Excavations within the fort in the 18th century by Jeffrey Whitaker, a local schoolmaster, uncovered quern stones, pottery, and Roman and Saxon coins. Also found were ‘nearly a cartload’ of large pebbles, probably sling stones kept ready on the ramparts to throw at any attackers.

Three thousand years before, a Neolithic long barrow had been built on this hill. The hillfort was preserved by the later occupants and excavations into the barrow in the 19th century revealed human skeletons and cremations.

Bratton Down is designated a Site of Special Scientific Interest (SSSI). The extensive area of chalk grassland supports herb and grass species that provide a habitat for a diverse assemblage of insects, including the rare Adonis Blue butterfly and the scarce forester moth.

The Bratton White Horse

The White Horse

Local records from 1742 suggest that the horse was originally cut in the late 17th century, probably to commemorate the supposed Battle of Ethandun, thought to have taken place at Bratton Camp in AD 878.

In the 17th century it had become popular to commemorate these supposed Saxon battle victories over the pagan Danes with white horses, in celebration of the belief that the Saxons had brought Christianity to Britain.

The tradition probably derived from the mistaken belief that the Uffington White Horse in Oxfordshire had been created in Saxon times to celebrate such a victory.

Cut into the chalk, the horse originally had to be scoured regularly to keep it white. The last recorded scouring took place in 1853. In the late 1950s, the horse was preserved by covering it in white-painted concrete.

Further Reading
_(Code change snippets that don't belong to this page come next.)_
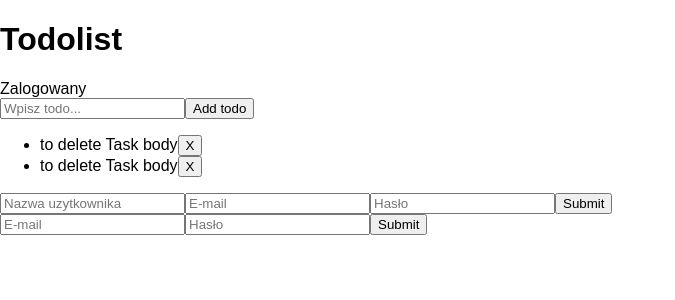
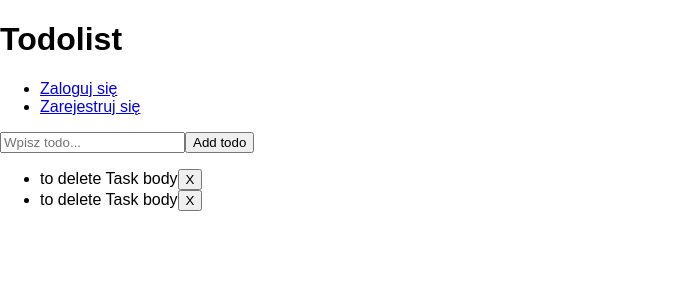
Before and after one commit to damianziobro/tasks, a React (Create React App) app: page / in a window 1280 px wide. Shown: the top 300 px of the page, without its empty margins (0-675 px from the left). Built offline with nearby package versions, Linux system fonts and the light colour scheme.

Commit message:
Added routing via react-router

```diff
--- a/package.json
+++ b/package.json
@@ -6,6 +6,7 @@
     "axios": "^0.18.0",
     "react": "^16.3.2",
     "react-dom": "^16.3.2",
+    "react-router-dom": "^4.2.2",
     "react-scripts": "1.1.4"
   },
   "scripts": {
--- a/src/components/Auth/Auth.js
+++ b/src/components/Auth/Auth.js
@@ -1,9 +1,18 @@
 import React from 'react';
+import { Link } from 'react-router-dom';
 
 function Auth (props) {
     return (
-        // placeholder
-        <div>Zalogowany</div>
+        <nav>
+            <ul>
+                <li>
+                    <Link to="/signin">Zaloguj się</Link>
+                </li>
+                <li>
+                    <Link to="/register">Zarejestruj się</Link>
+                </li>
+            </ul>
+        </nav>
     );
 };
 
--- /dev/null
+++ b/src/components/UI/NotFound/NotFound.js
@@ -0,0 +1,9 @@
+import React from 'react';
+
+function NotFound (props) {
+    return (
+    <span>404</span>
+    );
+};
+
+export default NotFound;
--- a/src/hoc/Layout/Layout.js
+++ b/src/hoc/Layout/Layout.js
@@ -1,9 +1,11 @@
-import React, {Component} from 'react';
+import React, { Component } from 'react';
+import { Route, Switch } from 'react-router-dom';
 
 import Logo from '../../components/Logo/Logo';
 import Auth from '../../components/Auth/Auth';
+import NotFound from '../../components/UI/NotFound/NotFound';
+
 import Todolist from '../../containers/Todolist/Todolist';
-
 import Register from '../../containers/Register/Register';
 import SignIn from '../../containers/SignIn/SignIn';
 
@@ -15,9 +17,12 @@ class Layout extends Component {
                 <Logo />
                 <Auth />
             </header>
-            <Todolist />
-            <Register />
-            <SignIn />
+            <Switch>
+                <Route path="/" exact component={Todolist}/>
+                <Route path="/register" component={Register}/>
+                <Route path="/signin" component={SignIn}/>
+                <Route component={NotFound}/>
+             </Switch>
             </div>
         );
     }
--- a/src/index.js
+++ b/src/index.js
@@ -1,8 +1,15 @@
 import React from 'react';
 import ReactDOM from 'react-dom';
+import {BrowserRouter} from 'react-router-dom';
 import './index.css';
 import App from './App';
 import registerServiceWorker from './registerServiceWorker';
 
-ReactDOM.render(<App />, document.getElementById('root'));
+const app = (
+    <BrowserRouter>
+        <App />
+    </BrowserRouter>
+);
+
+ReactDOM.render(app, document.getElementById('root'));
 registerServiceWorker();
```
Also changed, not shown: src/components/UI/NotFound/NotFound.css (added), 1 other file (tests, documents, lock files or other folders).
Woolner, D,  ‘New light on the White Horse [Uffington, Berkshire]’, Folklore: Transactions of the Folkore Society, 78 (1967), 90–112